[Task details] Go through the entries, filter for the word "begin", and copy every line that has it.

[Extracted information]
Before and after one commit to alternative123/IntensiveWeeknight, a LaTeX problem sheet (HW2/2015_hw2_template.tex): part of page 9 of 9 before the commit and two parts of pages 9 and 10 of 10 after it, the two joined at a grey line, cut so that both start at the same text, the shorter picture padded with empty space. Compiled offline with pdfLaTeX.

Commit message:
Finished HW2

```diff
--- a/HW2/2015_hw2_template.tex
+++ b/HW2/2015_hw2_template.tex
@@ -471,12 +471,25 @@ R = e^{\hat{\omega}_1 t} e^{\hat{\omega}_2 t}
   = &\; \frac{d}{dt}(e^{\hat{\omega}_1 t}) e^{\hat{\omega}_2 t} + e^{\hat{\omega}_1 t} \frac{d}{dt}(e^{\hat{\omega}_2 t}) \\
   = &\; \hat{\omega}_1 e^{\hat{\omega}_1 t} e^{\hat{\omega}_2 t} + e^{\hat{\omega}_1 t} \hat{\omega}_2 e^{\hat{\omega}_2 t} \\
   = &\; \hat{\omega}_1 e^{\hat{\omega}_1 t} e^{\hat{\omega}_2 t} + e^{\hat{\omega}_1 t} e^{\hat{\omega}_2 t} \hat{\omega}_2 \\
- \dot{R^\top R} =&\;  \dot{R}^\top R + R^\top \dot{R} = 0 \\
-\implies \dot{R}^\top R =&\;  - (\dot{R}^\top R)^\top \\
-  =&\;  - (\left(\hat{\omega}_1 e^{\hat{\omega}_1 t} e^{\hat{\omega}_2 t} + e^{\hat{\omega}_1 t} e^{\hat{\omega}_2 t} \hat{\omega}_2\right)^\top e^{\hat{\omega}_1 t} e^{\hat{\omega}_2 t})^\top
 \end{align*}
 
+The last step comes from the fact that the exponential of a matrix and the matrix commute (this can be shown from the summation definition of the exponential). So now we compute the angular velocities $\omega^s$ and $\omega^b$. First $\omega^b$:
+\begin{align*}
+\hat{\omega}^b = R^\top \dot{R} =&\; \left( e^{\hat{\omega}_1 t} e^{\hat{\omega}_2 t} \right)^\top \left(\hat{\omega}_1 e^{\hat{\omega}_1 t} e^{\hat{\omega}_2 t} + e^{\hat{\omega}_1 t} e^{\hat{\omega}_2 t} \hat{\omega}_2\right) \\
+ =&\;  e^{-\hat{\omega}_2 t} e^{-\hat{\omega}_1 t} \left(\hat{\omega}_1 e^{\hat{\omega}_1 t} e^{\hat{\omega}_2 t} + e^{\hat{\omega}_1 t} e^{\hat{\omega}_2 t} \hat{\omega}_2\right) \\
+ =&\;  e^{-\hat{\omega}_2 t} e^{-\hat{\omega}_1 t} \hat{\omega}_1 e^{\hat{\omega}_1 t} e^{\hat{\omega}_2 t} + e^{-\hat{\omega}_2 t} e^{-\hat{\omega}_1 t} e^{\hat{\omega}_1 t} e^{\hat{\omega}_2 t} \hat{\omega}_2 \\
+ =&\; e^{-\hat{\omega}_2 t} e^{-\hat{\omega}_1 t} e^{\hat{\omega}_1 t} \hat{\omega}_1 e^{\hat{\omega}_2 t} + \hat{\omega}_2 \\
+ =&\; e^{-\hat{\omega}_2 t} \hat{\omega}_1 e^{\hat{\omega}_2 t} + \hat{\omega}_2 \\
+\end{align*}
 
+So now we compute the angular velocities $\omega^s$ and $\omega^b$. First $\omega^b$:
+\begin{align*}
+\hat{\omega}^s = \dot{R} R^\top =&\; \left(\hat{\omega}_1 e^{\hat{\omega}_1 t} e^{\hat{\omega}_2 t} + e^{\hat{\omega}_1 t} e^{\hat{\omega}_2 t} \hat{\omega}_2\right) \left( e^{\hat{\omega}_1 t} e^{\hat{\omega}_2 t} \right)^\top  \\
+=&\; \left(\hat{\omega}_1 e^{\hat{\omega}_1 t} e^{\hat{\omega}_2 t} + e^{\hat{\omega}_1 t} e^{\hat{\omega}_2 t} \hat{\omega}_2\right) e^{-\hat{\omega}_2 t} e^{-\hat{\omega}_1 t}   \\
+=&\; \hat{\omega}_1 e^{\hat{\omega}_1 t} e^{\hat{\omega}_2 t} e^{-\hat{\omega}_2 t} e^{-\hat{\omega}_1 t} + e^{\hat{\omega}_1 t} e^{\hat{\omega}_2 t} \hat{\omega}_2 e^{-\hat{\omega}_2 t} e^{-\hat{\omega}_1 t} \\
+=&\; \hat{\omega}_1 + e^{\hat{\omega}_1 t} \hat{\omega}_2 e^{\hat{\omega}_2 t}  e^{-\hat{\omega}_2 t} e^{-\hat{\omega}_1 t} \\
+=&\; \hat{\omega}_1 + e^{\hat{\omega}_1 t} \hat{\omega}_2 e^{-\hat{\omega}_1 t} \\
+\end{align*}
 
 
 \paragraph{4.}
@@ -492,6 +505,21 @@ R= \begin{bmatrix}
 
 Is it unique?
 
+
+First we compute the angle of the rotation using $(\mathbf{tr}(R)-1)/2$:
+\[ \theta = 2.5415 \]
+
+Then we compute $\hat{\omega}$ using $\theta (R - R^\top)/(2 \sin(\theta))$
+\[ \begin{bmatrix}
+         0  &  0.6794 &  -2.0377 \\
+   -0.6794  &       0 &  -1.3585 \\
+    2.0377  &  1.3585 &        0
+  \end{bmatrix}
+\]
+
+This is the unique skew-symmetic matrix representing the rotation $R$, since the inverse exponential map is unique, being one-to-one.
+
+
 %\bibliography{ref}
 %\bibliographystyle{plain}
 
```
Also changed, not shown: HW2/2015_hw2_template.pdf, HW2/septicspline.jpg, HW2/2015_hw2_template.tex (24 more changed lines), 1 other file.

[Output of the task]
+\begin{align*}
+\begin{align*}
@@ -492,6 +505,21 @@ R= \begin{bmatrix}
+\[ \begin{bmatrix}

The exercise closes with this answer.